> The records:
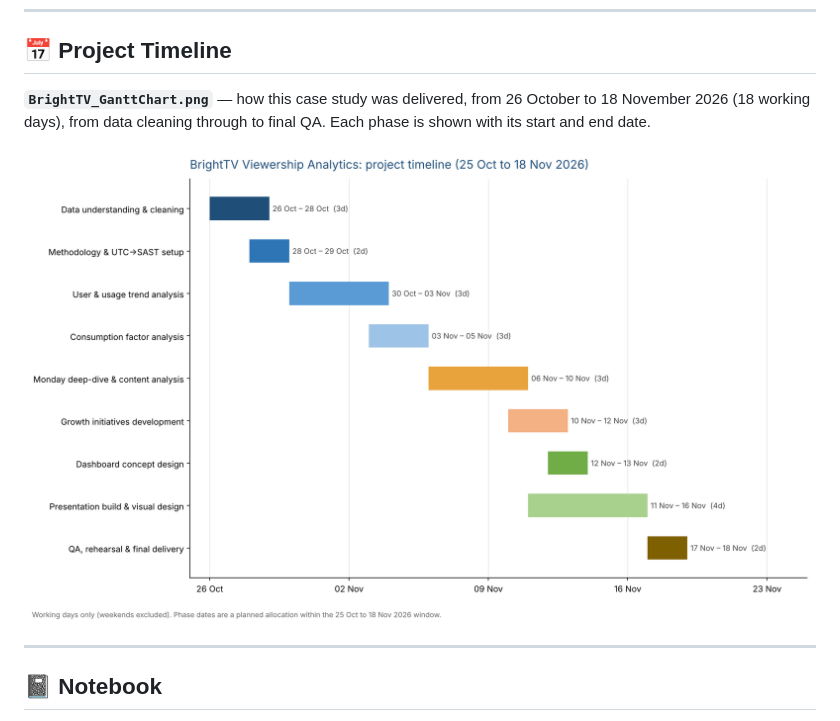
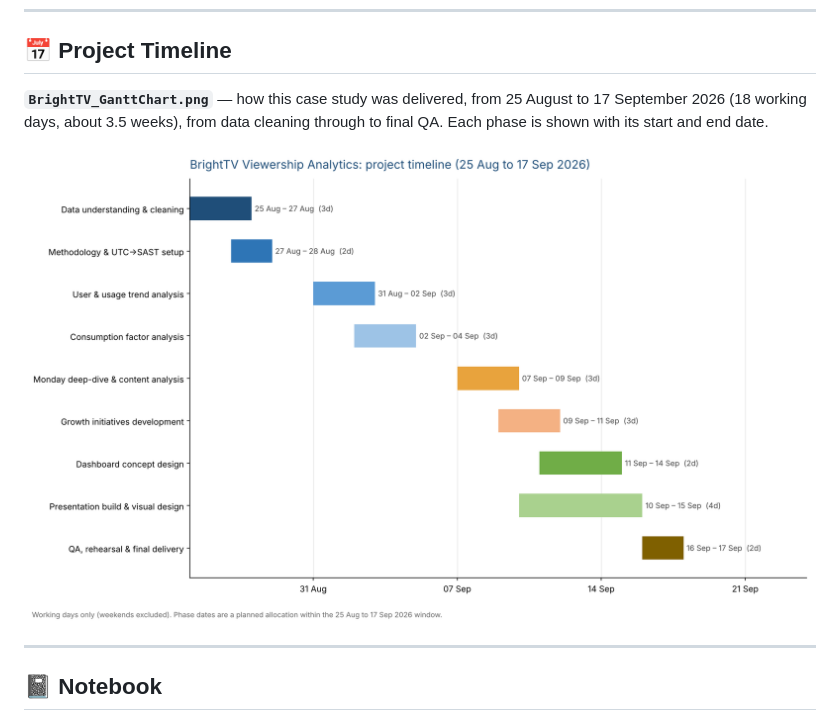
Before and after one commit to williammoscow743-prog/BrightTV_Analysis, a Markdown page: README.md, the part around the change. Rendered like a GitHub page; pictures changed too: BrightTV_GanttChart.png.

Commit message:
Update Gantt to 25 Aug to 17 Sep 2026 (about 3.5 weeks)

```diff
--- a/README.md
+++ b/README.md
@@ -106,8 +106,8 @@ methodology, trends, consumption factors, the Monday opportunity, and growth ini
 
 ## 📅 Project Timeline
 
-**`BrightTV_GanttChart.png`** — how this case study was delivered, from 26 October
-to 18 November 2026 (18 working days), from data cleaning through to final QA. Each
+**`BrightTV_GanttChart.png`** — how this case study was delivered, from 25 August
+to 17 September 2026 (18 working days, about 3.5 weeks), from data cleaning through to final QA. Each
 phase is shown with its start and end date.
 
 ![Gantt chart preview](BrightTV_GanttChart.png)
```
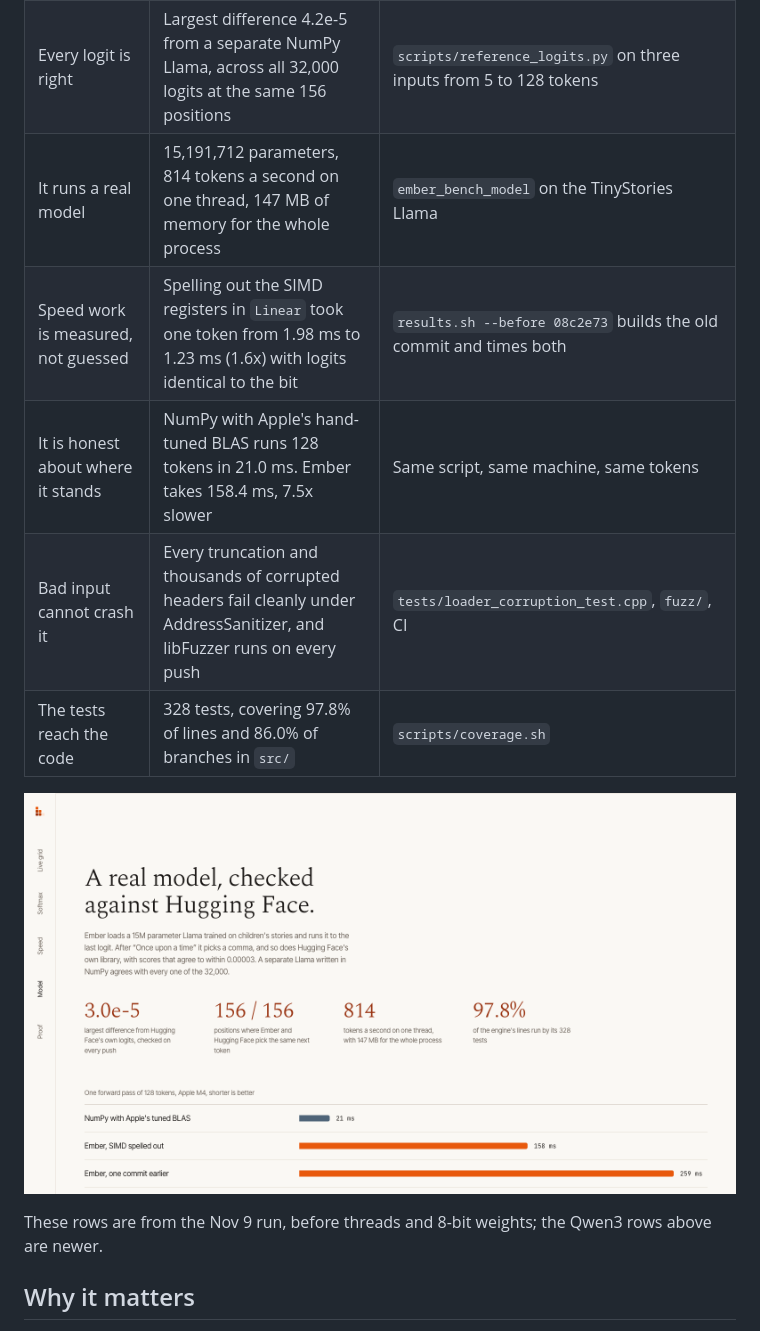
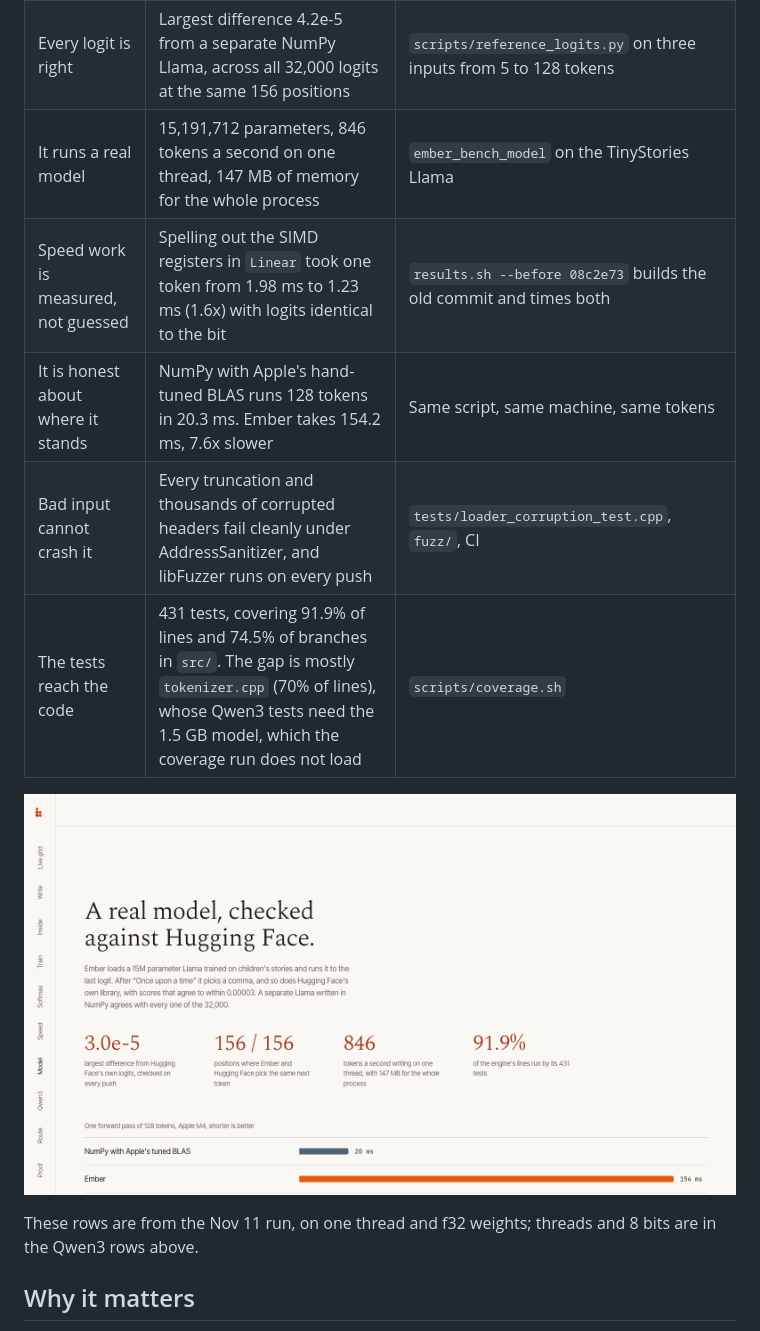
Before and after one commit to hammy229/ember, a Markdown page: README.md, the part around one of its changes. Rendered like a GitHub page; pictures changed too: docs/screenshots/model.png.

Commit message:
docs(readme): update the 15M rows from the Nov 11 run and retake screenshots
846 tokens a second, NumPy 7.6x faster, 431 tests at 91.9% line coverage, with
the reason coverage fell. Retakes home and model with the new rail and numbers,
and adds a screenshot of the routing section under the Qwen3 table.

```diff
--- a/README.md
+++ b/README.md
@@ -36,15 +38,15 @@ Every number here comes from one run of [`scripts/results.sh`](scripts/results.s
 |---|---|---|
 | It matches Hugging Face | Largest logit difference 3.0e-5 from `transformers`' own logits, with the same top token at all 156 positions tested | `tests/hf_reference_test.cpp` against logits saved by `scripts/hf_reference.py`, run in CI on Linux, under sanitizers, and on macOS |
 | Every logit is right | Largest difference 4.2e-5 from a separate NumPy Llama, across all 32,000 logits at the same 156 positions | `scripts/reference_logits.py` on three inputs from 5 to 128 tokens |
-| It runs a real model | 15,191,712 parameters, 814 tokens a second on one thread, 147 MB of memory for the whole process | `ember_bench_model` on the TinyStories Llama |
+| It runs a real model | 15,191,712 parameters, 846 tokens a second on one thread, 147 MB of memory for the whole process | `ember_bench_model` on the TinyStories Llama |
 | Speed work is measured, not guessed | Spelling out the SIMD registers in `Linear` took one token from 1.98 ms to 1.23 ms (1.6x) with logits identical to the bit | `results.sh --before 08c2e73` builds the old commit and times both |
-| It is honest about where it stands | NumPy with Apple's hand-tuned BLAS runs 128 tokens in 21.0 ms. Ember takes 158.4 ms, 7.5x slower | Same script, same machine, same tokens |
+| It is honest about where it stands | NumPy with Apple's hand-tuned BLAS runs 128 tokens in 20.3 ms. Ember takes 154.2 ms, 7.6x slower | Same script, same machine, same tokens |
 | Bad input cannot crash it | Every truncation and thousands of corrupted headers fail cleanly under AddressSanitizer, and libFuzzer runs on every push | `tests/loader_corruption_test.cpp`, `fuzz/`, CI |
-| The tests reach the code | 328 tests, covering 97.8% of lines and 86.0% of branches in `src/` | `scripts/coverage.sh` |
+| The tests reach the code | 431 tests, covering 91.9% of lines and 74.5% of branches in `src/`. The gap is mostly `tokenizer.cpp` (70% of lines), whose Qwen3 tests need the 1.5 GB model, which the coverage run does not load | `scripts/coverage.sh` |
 
-![Model section of the site: logits within 3.0e-5 of Hugging Face's, the same next token at 156 of 156 positions, 814 tokens a second, and a bar chart where NumPy runs 128 tokens in 21 ms against Ember's 158 ms](docs/screenshots/model.png)
+![Model section of the site: logits within 3.0e-5 of Hugging Face's, the same next token at 156 of 156 positions, 846 tokens a second, and a bar chart where NumPy runs 128 tokens in 20 ms against Ember's 154 ms](docs/screenshots/model.png)
 
-These rows are from the Nov 9 run, before threads and 8-bit weights; the Qwen3 rows above are newer.
+These rows are from the Nov 11 run, on one thread and f32 weights; threads and 8 bits are in the Qwen3 rows above.
 
 ## Why it matters
 
```
Also changed, not shown: other parts of README.md (+3 -1 lines), docs/screenshots/home.png, docs/screenshots/route.png (added).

> Brief: From the material above, give the number of lines that contain the string "difference", without any added remark.

> Exercise output: 2